Novartis looks to expand pipeline, focuses on long-term growth
BASEL, Switerland — Swiss drug maker Novartis will focus on innovation as part of a program for long-term growth, the company said Wednesday.
Novartis touted its research and development pipeline of 142 drugs in clinical trials, 35% of which are in phase 3 or undergoing regulatory review, as well as a plan to submit 30 more drugs for regulatory review by the end of 2012. The company also plans to continue investing in vaccine development.
“Novartis has leading businesses in fast-growing segments of health care, and by focusing on our strategic priorities, we are well-positioned to succeed in a rapidly changing healthcare environment,” CEO Joseph Jimenez said.

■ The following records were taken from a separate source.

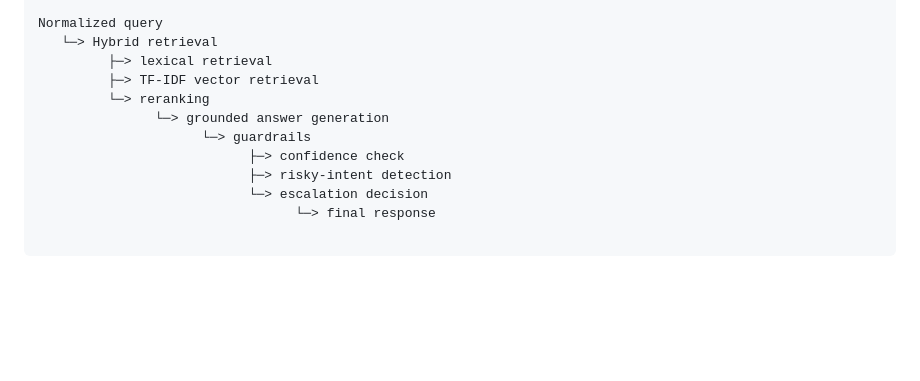
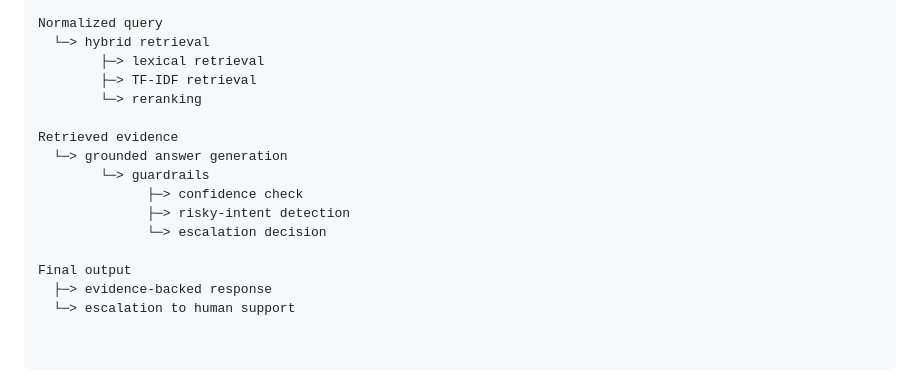
Before and after one commit to pdTetteh/west-africa-voice-support-agent, a Markdown page: README.md, the part around one of its changes. Rendered like a GitHub page; blank space fills up the shorter version.

```diff
--- a/README.md
+++ b/README.md
@@ -115,12 +117,17 @@ User
 
 Normalized query
-   └─> Hybrid retrieval
-         ├─> lexical retrieval
-         ├─> TF-IDF vector retrieval
-         └─> reranking
-               └─> grounded answer generation
-                     └─> guardrails
-                           ├─> confidence check
-                           ├─> risky-intent detection
-                           └─> escalation decision
-                                 └─> final response
+  └─> hybrid retrieval
+        ├─> lexical retrieval
+        ├─> TF-IDF retrieval
+        └─> reranking
+
+Retrieved evidence
+  └─> grounded answer generation
+        └─> guardrails
+              ├─> confidence check
+              ├─> risky-intent detection
+              └─> escalation decision
+
+Final output
+  ├─> evidence-backed response
+  └─> escalation to human support
```
Also changed, not shown: other parts of README.md (+68 -66 lines).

Other parts of the company’s strategy include its diversified drug portfolio and initiatives for increasing efficiencies in manufacturing, sales, marketing and procurement.
Merck’s cardiovascular drug improves cholesterol levels in patients during late-stage trial
WHITEHOUSE STATION, N.J. Patients taking an investigational treatment for cardiovascular disease showed big improvements in cholesterol levels, according to late-stage clinical trial results released Wednesday.
Merck announced results of its 18-month phase-3 trial of anacetrapib in 1,623 patients with coronary heart disease. The drug showed no difference in safety compared with placebo, and 16 patients experienced cardiovascular problems –– cardiovascular death, heart attack, unstable angina or stroke –– compared with 21 taking placebo. Data were presented Wednesday at the scientific sessions of the American Heart Association and published online in the New England Journal of Medicine.
Most importantly, after 24 weeks of treatment among patients who had previously taken a statin, the drug decreased “bad” LDL cholesterol by 40% while increasing “good” HDL cholesterol by 138%.
Local independent pharmacy models program after NCPA’s Dispose My Meds
ALEXANDRIA, Va. — A group representing the nation’s independent pharmacies praised a local drug store’s participation in a drug take-back program.
The National Community Pharmacists Association lauded the Great Peconic Take Back event, held Wednesday, which served the eastern Suffolk area of New York. Led by Bob Grisnik of Southrifty Drug, located in Southampton, N.Y., the free service allowed anyone wishing to safely dispose of his or her expired or otherwise unwanted prescription and over-the-counter medications to bring the medications to any of the 15 participating pharmacies of the newly formed Peconic Independent Pharmacy Association.
The program is based on the NCPA’s Dispose My Meds program, which addresses drug diversion and environmental contamination.
“It’s exciting to see community pharmacies working together to meet the growing patient demand for a safe and environmentally friendly way to discard unused medications. Programs like this should be voluntary, but I hope many pharmacies seize the opportunity to create their own programs to meet the needs of their patients,” said Robert Greenwood, NCPA president.